The average wage in Uzbekistan is 200$. Keep in mind that’s an average. With most people getting in visa-free these days, that means it’s pretty cheap to get around Uzbekistan, although basic accommodation is not dirt cheap yet due to a convoluted tax code.
Count on 1 euro for a basic meal, 10$ for a hostel bed and a double room in a decent hotel starting at 20$. Average price of a train ticket is 10$. We go in depth on the budget question at the Uzbekistan travel budget page.
We have a lot more tips on selecting accommodation, and we discuss homestays, camping, couchsurfing and more in the accommodation chapter.
Tours and tour operators
There are hundreds of tour operators in Uzbekistan, all offering similar trips. How do you distinguish? It’s a conservative industry focused on the passé idea of large-group bus tours being shepherded around the highlights by a guide with an umbrella in the air.

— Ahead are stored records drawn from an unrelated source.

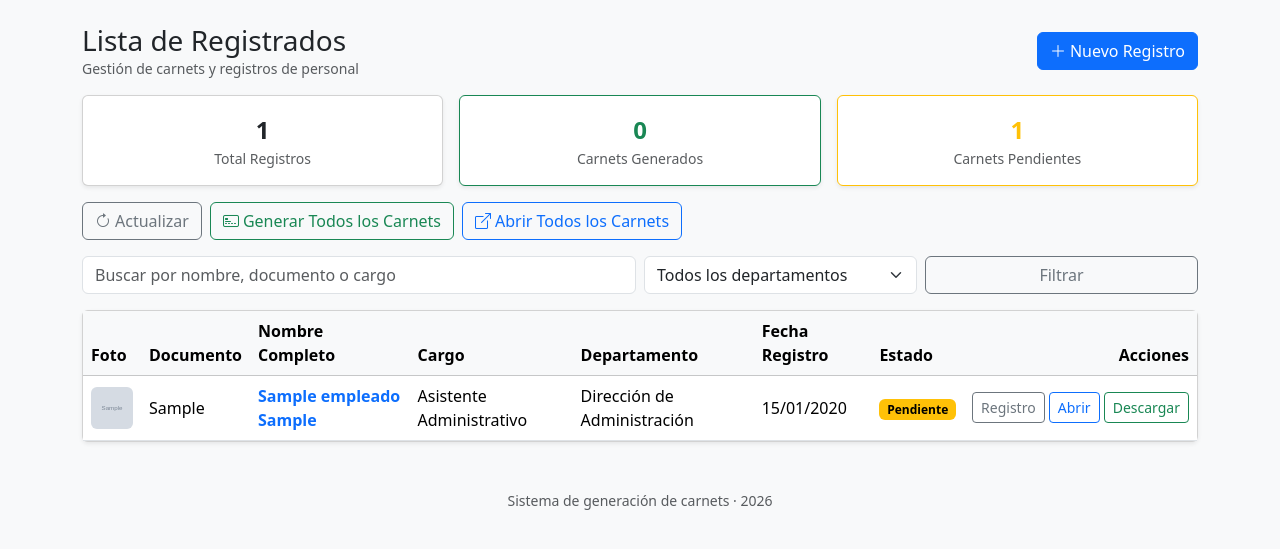
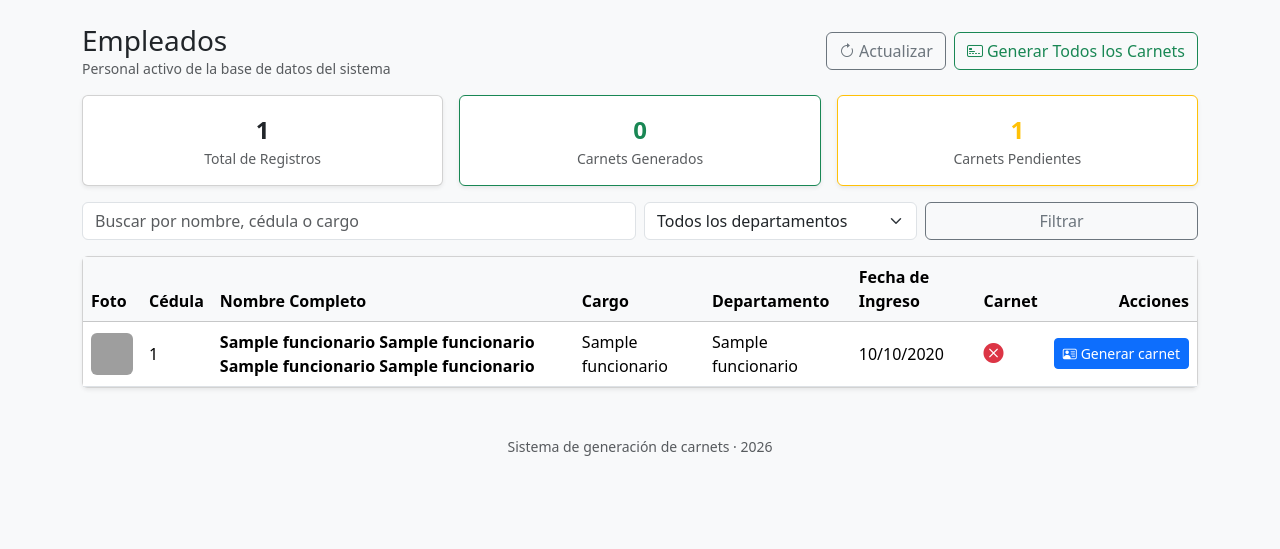
Before and after one commit to TecDarliana/Carnets, a Django app: page /empleados/ in a window 1280 px wide. Shown: the part 56-605 px from the top of the page. Run offline with Django 5.2, Linux system fonts and the light colour scheme; a user stored in the database is signed in; tables that the repository leaves empty hold one stand-in row (values such as "Sample post"); grey boxes marked "Sample" are stand-in pictures; a database or web service that is not in the repository returns one stand-in record (values such as "Sample title"); parts of the project's set-up code (start-up, migrations or seed data) failed here and were passed over; some libraries are stand-ins or nearby versions; grey boxes are pictures that could not be loaded.

Commit message:
se crearon las permisologias de usuarios, se ajustó la vista de empleados, del historial, se agregò eliminar en e admin, en el listado empleado se discrimina empleados que le hayan generado carnet y los que no

```diff
--- a/apps/carnets/models.py
+++ b/apps/carnets/models.py
@@ -130,6 +130,7 @@ class Credencial(models.Model):
             ('ver_carnets', 'Puede consultar los datos de los carnets'),
             ('editar_imprimir_carnets', 'Puede editar la información e imprimir carnets'),
             ('crear_carnet_manual', 'Puede crear carnets con datos manuales'),
+            ('editar_plantillas', 'Puede crear y modificar plantillas de carnet'),
         ]
 
     def __str__(self):
--- a/apps/carnets/urls.py
+++ b/apps/carnets/urls.py
@@ -8,10 +8,10 @@ urlpatterns = [
     path('', views.CarnetListView.as_view(), name='lista'),
     path('buscar/', views.buscar, name='buscar'),
     path('historial/', views.HistorialListView.as_view(), name='historial'),
+    path('historial/<int:pk>/eliminar/', views.historial_eliminar, name='historial_eliminar'),
     path('pdf/<str:ci>/', views.carnet_pdf_siglas, name='pdf'),
     path('nuevo/', views.CarnetCreateView.as_view(), name='crear'),
     path('generar-todos/', views.generar_todos, name='generar_todos'),
-    path('generar/<int:empleado_pk>/', views.generar_carnet, name='generar'),
     path('<int:pk>/', views.CarnetDetailView.as_view(), name='detalle'),
     path('<int:pk>/editar/', views.CarnetUpdateView.as_view(), name='editar'),
     path('<int:pk>/eliminar/', views.CarnetDeleteView.as_view(), name='eliminar'),
--- a/apps/personas/urls.py
+++ b/apps/personas/urls.py
@@ -6,8 +6,4 @@ app_name = 'personas'
 
 urlpatterns = [
     path('', views.EmpleadoListView.as_view(), name='lista'),
-    path('nuevo/', views.EmpleadoCreateView.as_view(), name='crear'),
-    path('<int:pk>/', views.EmpleadoDetailView.as_view(), name='detalle'),
-    path('<int:pk>/editar/', views.EmpleadoUpdateView.as_view(), name='editar'),
-    path('<int:pk>/eliminar/', views.EmpleadoDeleteView.as_view(), name='eliminar'),
 ]
--- a/apps/personas/views.py
+++ b/apps/personas/views.py
@@ -1,70 +1,61 @@
-from django.contrib.auth.mixins import LoginRequiredMixin
-from django.db.models import Q
-from django.urls import reverse, reverse_lazy
-from django.views.generic import CreateView, DeleteView, DetailView, ListView, UpdateView
+from django.conf import settings
+from django.contrib.auth.mixins import LoginRequiredMixin, PermissionRequiredMixin
+from django.views.generic import ListView
 
-from apps.carnets.models import Carnet
-
-from .forms import EmpleadoForm
-from .models import Empleado
+from apps.carnets import siglas
+from apps.carnets.models import HistorialCarnet
 
 
-class EmpleadoListView(LoginRequiredMixin, ListView):
-    model = Empleado
+class EmpleadoListView(LoginRequiredMixin, PermissionRequiredMixin, ListView):
+    """Empleados activos de la base de datos corporativa (SIGLAS).
+
+    Muestra foto, cédula, nombre, cargo, departamento y fecha de ingreso, con
+    la marca de carnet generado (✓) o pendiente (X), y acceso a Analistas y
+    Gerentes (requiere `editar_imprimir_carnets`).
+    """
     template_name = 'personas/empleado_list.html'
     context_object_name = 'empleados'
+    permission_required = 'carnets.editar_imprimir_carnets'
     paginate_by = 12
 
     def get_queryset(self):
-        qs = super().get_queryset()
-        q = self.request.GET.get('q')
-        departamento = self.request.GET.get('departamento')
+        try:
+            self.todos = siglas.listar_funcionarios()
+            self.error_siglas = None
+        except Exception:
+            self.todos = []
+            self.error_siglas = ('No se pudo consultar la base de datos de '
+                                 'empleados (SIGLAS). Intente de nuevo.')
+
+        q = (self.request.GET.get('q') or '').strip().lower()
+        departamento = (self.request.GET.get('departamento') or '').strip()
+
+        resultado = self.todos
         if q:
-            qs = qs.filter(
-                Q(nombres__icontains=q) | Q(apellidos__icontains=q)
-                | Q(numero_documento__icontains=q) | Q(cargo__icontains=q)
-            )
+            resultado = [f for f in resultado
+                         if q in f['nombre_completo'].lower()
+                         or q in f['ci']
+                         or q in (f['cargo'] or '').lower()]
         if departamento:
-            qs = qs.filter(departamento=departamento)
-        return qs
+            resultado = [f for f in resultado
+                         if f['departamento'] == departamento]
+        return resultado
 
     def get_context_data(self, **kwargs):
         ctx = super().get_context_data(**kwargs)
+        generados = set(HistorialCarnet.objects.values_list('ci', flat=True).distinct())
+
+        todos = getattr(self, 'todos', [])
+        for f in todos:
+            f['carnet_generado'] = f['ci'] in generados
+            f['foto_url'] = settings.SIGLAS_FOTO_URL.format(ci=f['ci'])
+
+        ctx['total_registros'] = len(todos)
+        ctx['carnets_generados'] = sum(1 for f in todos if f['carnet_generado'])
+        ctx['carnets_pendientes'] = ctx['total_registros'] - ctx['carnets_generados']
         ctx['q'] = self.request.GET.get('q', '')
         ctx['departamento'] = self.request.GET.get('departamento', '')
-        ctx['departamentos'] = Empleado.Departamento.choices
-        ctx['total_registros'] = Empleado.objects.count()
-        generados = Empleado.objects.filter(
-            carnets__estado='generado',
-        ).distinct().count()
-        ctx['carnets_generados'] = generados
-        ctx['carnets_pendientes'] = ctx['total_registros'] - generados
-        ctx['urls_abrir_todos'] = [
-            reverse('carnets:imagen', args=[carnet.pk])
-            for carnet in Carnet.objects.filter(estado=Carnet.Estado.GENERADO)
-        ]
+        ctx['departamentos'] = sorted({f['departamento'] for f in todos
+                                       if f['departamento']})
+        ctx['error_siglas'] = getattr(self, 'error_siglas', None)
         return ctx
-
-
-class EmpleadoDetailView(LoginRequiredMixin, DetailView):
-    model = Empleado
-    template_name = 'personas/empleado_detail.html'
-    context_object_name = 'empleado'
-
-
-class EmpleadoCreateView(LoginRequiredMixin, CreateView):
-    model = Empleado
-    form_class = EmpleadoForm
-    template_name = 'personas/empleado_form.html'
-
-
-class EmpleadoUpdateView(LoginRequiredMixin, UpdateView):
-    model = Empleado
-    form_class = EmpleadoForm
-    template_name = 'personas/empleado_form.html'
-
-
-class EmpleadoDeleteView(LoginRequiredMixin, DeleteView):
-    model = Empleado
-    template_name = 'personas/empleado_confirm_delete.html'
-    success_url = reverse_lazy('personas:lista')
--- a/templates/base.html
+++ b/templates/base.html
@@ -31,9 +31,13 @@
             {% if perms.carnets.ver_carnets %}
               <li class="nav-item"><a class="nav-link" href="{% url 'carnets:buscar' %}">Buscar cédula</a></li>
               <li class="nav-item"><a class="nav-link" href="{% url 'carnets:historial' %}">Historial</a></li>
+            {% endif %}
+            {% if perms.carnets.editar_plantillas %}
               <li class="nav-item"><a class="nav-link" href="{% url 'carnets:plantilla_lista' %}">Plantillas</a></li>
             {% endif %}
-            <li class="nav-item"><a class="nav-link" href="{% url 'personas:lista' %}">Empleados</a></li>
+            {% if perms.carnets.editar_imprimir_carnets %}
+              <li class="nav-item"><a class="nav-link" href="{% url 'personas:lista' %}">Empleados</a></li>
+            {% endif %}
           </ul>
           <ul class="navbar-nav">
             <li class="nav-item dropdown">
--- a/templates/carnets/buscar.html
+++ b/templates/carnets/buscar.html
@@ -53,9 +53,11 @@
             data-bs-target="#modalPreview">
       <i class="bi bi-eye me-1"></i>Vista previa
     </button>
+    {% if perms.carnets.editar_imprimir_carnets or perms.carnets.crear_carnet_manual %}
       <a href="{% url 'carnets:pdf' datos.ci %}?descargar=1" class="btn btn-primary">
         <i class="bi bi-file-earmark-pdf me-1"></i>Descargar PDF
       </a>
+    {% endif %}
   </div>
 </div>
 
@@ -72,9 +74,11 @@
       </div>
       <div class="modal-footer py-1">
         <button type="button" class="btn btn-outline-secondary btn-sm" data-bs-dismiss="modal">Cerrar</button>
+        {% if perms.carnets.editar_imprimir_carnets or perms.carnets.crear_carnet_manual %}
           <a href="{% url 'carnets:pdf' datos.ci %}?descargar=1" class="btn btn-primary btn-sm">
             <i class="bi bi-download me-1"></i>Descargar
           </a>
+        {% endif %}
       </div>
     </div>
   </div>
--- a/templates/carnets/credencial_list.html
+++ b/templates/carnets/credencial_list.html
@@ -8,9 +8,11 @@
     <a href="{% url 'carnets:credencial_crear' %}?origen=siglas" class="btn btn-outline-primary">
       <i class="bi bi-database me-1"></i>Desde base de datos
     </a>
+    {% if perms.carnets.crear_carnet_manual %}
       <a href="{% url 'carnets:credencial_crear' %}?origen=manual" class="btn btn-primary">
         <i class="bi bi-person-plus me-1"></i>Nuevo manual
       </a>
+    {% endif %}
   </div>
   {% endif %}
 </div>
@@ -50,10 +52,12 @@
             {{ credencial.get_origen_display }}
           </span>
           <div class="mt-auto d-flex gap-2 mt-3">
+            {% if credencial.origen != 'manual' or perms.carnets.crear_carnet_manual %}
               <a href="{% url 'carnets:credencial_editar' credencial.pk %}"
                  class="btn btn-sm btn-primary flex-fill">
                 <i class="bi bi-pencil me-1"></i>Editar / imprimir
               </a>
+            {% endif %}
             <a href="{% url 'carnets:credencial_digital' credencial.codigo %}"
                class="btn btn-sm btn-outline-secondary" target="_blank" title="Página digital">
               <i class="bi bi-qr-code"></i>
--- a/templates/personas/empleado_list.html
+++ b/templates/personas/empleado_list.html
@@ -1,22 +1,34 @@
 {% extends 'base.html' %}
-{% block title %}Lista de Registrados{% endblock %}
+{% block title %}Empleados{% endblock %}
 {% block content %}
 <div class="d-flex flex-wrap justify-content-between align-items-center gap-2 mb-3">
   <div>
-    <h1 class="h3 mb-0">Lista de Registrados</h1>
-    <p class="text-muted mb-0 small">Gestión de carnets y registros de personal</p>
+    <h1 class="h3 mb-0">Empleados</h1>
+    <p class="text-muted mb-0 small">Personal activo de la base de datos del sistema</p>
   </div>
-  <a href="{% url 'personas:crear' %}" class="btn btn-primary">
-    <i class="bi bi-plus-lg me-1"></i>Nuevo Registro
-  </a>
+  <div class="d-flex gap-2">
+    <a href="{% url 'personas:lista' %}" class="btn btn-outline-secondary">
+      <i class="bi bi-arrow-clockwise me-1"></i>Actualizar
+    </a>
+    <form method="post" action="{% url 'carnets:generar_todos' %}">
+      {% csrf_token %}
+      <button type="submit" class="btn btn-outline-success">
+        <i class="bi bi-credit-card-2-front me-1"></i>Generar Todos los Carnets
+      </button>
+    </form>
+  </div>
 </div>
+
+{% if error_siglas %}
+  <div class="alert alert-danger">{{ error_siglas }}</div>
+{% endif %}
 
 <div class="row g-3 mb-3">
   <div class="col-6 col-md-4">
     <div class="card shadow-sm text-center">
       <div class="card-body py-3">
         <div class="fs-4 fw-bold">{{ total_registros }}</div>
-        <div class="text-muted small">Total Registros</div>
+        <div class="text-muted small">Total de Registros</div>
       </div>
     </div>
   </div>
@@ -38,31 +50,16 @@
   </div>
 </div>
 
-<div class="d-flex flex-wrap gap-2 mb-3">
-  <a href="{% url 'personas:lista' %}" class="btn btn-outline-secondary">
-    <i class="bi bi-arrow-clockwise me-1"></i>Actualizar
-  </a>
-  <form method="post" action="{% url 'carnets:generar_todos' %}">
-    {% csrf_token %}
-    <button type="submit" class="btn btn-outline-success">
-      <i class="bi bi-credit-card-2-front me-1"></i>Generar Todos los Carnets
-    </button>
-  </form>
-  <button type="button" class="btn btn-outline-primary" id="abrir-todos">
-    <i class="bi bi-box-arrow-up-right me-1"></i>Abrir Todos los Carnets
-  </button>
-</div>
-
 <form class="row g-2 mb-3" method="get">
   <div class="col-12 col-md-6">
     <input type="search" name="q" value="{{ q }}" class="form-control"
-           placeholder="Buscar por nombre, documento o cargo">
+           placeholder="Buscar por nombre, cédula o cargo">
   </div>
   <div class="col-8 col-md-3">
     <select name="departamento" class="form-select">
       <option value="">Todos los departamentos</option>
-      {% for valor, etiqueta in departamentos %}
-        <option value="{{ valor }}" {% if departamento == valor %}selected{% endif %}>{{ etiqueta }}</option>
+      {% for dep in departamentos %}
+        <option value="{{ dep }}" {% if departamento == dep %}selected{% endif %}>{{ dep }}</option>
       {% endfor %}
     </select>
   </div>
@@ -77,59 +74,53 @@
       <thead class="table-light">
         <tr>
           <th>Foto</th>
-          <th>Documento</th>
+          <th>Cédula</th>
           <th>Nombre Completo</th>
           <th class="oculto-movil">Cargo</th>
           <th class="oculto-movil">Departamento</th>
-          <th class="oculto-movil">Fecha Registro</th>
-          <th>Estado</th>
+          <th class="oculto-movil">Fecha de Ingreso</th>
+          <th>Carnet</th>
           <th class="text-end">Acciones</th>
         </tr>
       </thead>
       <tbody>
         {% for empleado in empleados %}
-          {% with carnet=empleado.carnets.first %}
           <tr>
             <td>
-              {% if empleado.foto %}
-                <img src="{{ empleado.foto.url }}" alt="{{ empleado.nombre_completo }}"
-                     class="rounded" style="width:42px;height:42px;object-fit:cover;">
+              <img src="{{ empleado.foto_url }}" alt="Foto de {{ empleado.nombre_completo }}"
+                   class="rounded" style="width:42px;height:42px;object-fit:cover;"
+                   onerror="this.replaceWith(Object.assign(document.createElement('i'),
+                     {className:'bi bi-person-circle fs-3 text-muted'}))">
+            </td>
+            <td>{{ empleado.ci }}</td>
+            <td class="fw-semibold">{{ empleado.nombre_completo }}</td>
+            <td class="oculto-movil">{{ empleado.cargo|default:'—' }}</td>
+            <td class="oculto-movil">{{ empleado.departamento|default:'—' }}</td>
+            <td class="oculto-movil">{{ empleado.fecha_ingreso|date:'d/m/Y'|default:'—' }}</td>
+            <td>
+              {% if empleado.carnet_generado %}
+                <span class="text-success" title="El carnet fue generado">
+                  <i class="bi bi-check-circle-fill fs-5"></i>
+                </span>
               {% else %}
-                <i class="bi bi-person-circle fs-3 text-muted"></i>
-              {% endif %}
-            </td>
-            <td>{{ empleado.numero_documento }}</td>
-            <td>
-              <a href="{% url 'personas:detalle' empleado.pk %}" class="text-decoration-none fw-semibold">
-                {{ empleado.nombre_completo }}
-              </a>
-            </td>
-            <td class="oculto-movil">{{ empleado.get_cargo_display }}</td>
-            <td class="oculto-movil">{{ empleado.get_departamento_display }}</td>
-            <td class="oculto-movil">{{ empleado.fecha_registro|date:'d/m/Y' }}</td>
-            <td>
-              {% if carnet and carnet.estado == 'generado' %}
-                <span class="badge text-bg-success">Generado</span>
-              {% else %}
-                <span class="badge text-bg-warning">Pendiente</span>
+                <span class="text-danger" title="El carnet no ha sido generado">
+                  <i class="bi bi-x-circle-fill fs-5"></i>
+                </span>
               {% endif %}
             </td>
             <td class="text-end text-nowrap">
-              <a href="{% url 'personas:editar' empleado.pk %}" class="btn btn-sm btn-outline-secondary">Registro</a>
-              {% if carnet %}
-                <a href="{% url 'carnets:imagen' carnet.pk %}" target="_blank" class="btn btn-sm btn-outline-primary">Abrir</a>
-                <a href="{% url 'carnets:imagen' carnet.pk %}?descargar=1" class="btn btn-sm btn-outline-success">Descargar</a>
-              {% else %}
-                <form method="post" action="{% url 'carnets:generar' empleado.pk %}" class="d-inline">
-                  {% csrf_token %}
-                  <button type="submit" class="btn btn-sm btn-primary">Generar</button>
-                </form>
-              {% endif %}
+              <a href="{% url 'carnets:pdf' empleado.ci %}?descargar=1"
+                 class="btn btn-sm btn-primary" title="Generar y descargar el carnet en PDF">
+                <i class="bi bi-person-vcard me-1"></i>Generar carnet
+              </a>
             </td>
           </tr>
-          {% endwith %}
         {% empty %}
-          <tr><td colspan="8" class="text-center text-muted py-4">No hay registros.</td></tr>
+          <tr>
+            <td colspan="8" class="text-center text-muted py-4">
+              {% if error_siglas %}No se pudo consultar la base de datos.{% else %}No hay empleados que coincidan con la búsqueda.{% endif %}
+            </td>
+          </tr>
         {% endfor %}
       </tbody>
     </table>
@@ -150,11 +141,3 @@
   </nav>
 {% endif %}
 {% endblock %}
-{% block scripts %}
-<script>
-  const urlsAbrir = {{ urls_abrir_todos|safe }};
-  document.getElementById('abrir-todos').addEventListener('click', () => {
-    urlsAbrir.forEach((u) => window.open(u, '_blank'));
-  });
-</script>
-{% endblock %}
```
Also changed, not shown: apps/carnets/apps.py (+11 -7 lines), apps/carnets/siglas.py (+132 -37 lines), apps/carnets/views.py (+111 -50 lines), templates/carnets/historial.html (+13 -1 lines), apps/carnets/migrations/0007_alter_credencial_options.py (added), apps/carnets/migrations/0008_roles.py (added). Lines whose indentation alone changed are shown as unchanged.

We selected our tour operators on the ability to listen and think along with travelers. Suddenly we were left with a lot fewer options. Our long-term partners Aliya, Ravshan and Timur can help you design a trip that suits you.
Find out more about Uzbekistan’s different regions.
- Central Uzbekistan: Bukhara, Samarkand, Khiva and Tashkent. Stay with locals in the Nuratau mountains and Kyzylkum desert.
- Ferghana Valley: Silk from Margilan & ceramics from Rishton. A traditional heartland.
- Qaraqalpaqstan: Aral Sea, Savitsky museum, and the fortresses of Khorezm.
- The South: Buddhist relics, and a village culture nestled in green uplands to escape the blazing summer heat.
Good to know
- Travel light – you will want to buy souvenirs. Silk, needlework, wood carvings, textiles, paintings, handmade knives and ceramics are dirt cheap and fantastic quality, all locally produced.
- Unlike neighbouring countries, guides in Uzbekistan are very well-trained, available in many languages beyond English, and absolutely not expensive. Count on 30$ for a 4-6h excursion.
- Uzbekistan is Central Asia’s group tour destination. It’s big with the 50+ crowd from Europe. Know that popular tourist sites do get crowded.
- Cotton has dominated life in Uzbekistan for the past 100 years, and it still does. Look out for abstract cotton symbology. Once you learn to recognise it, you will start to see it EVERYWHERE.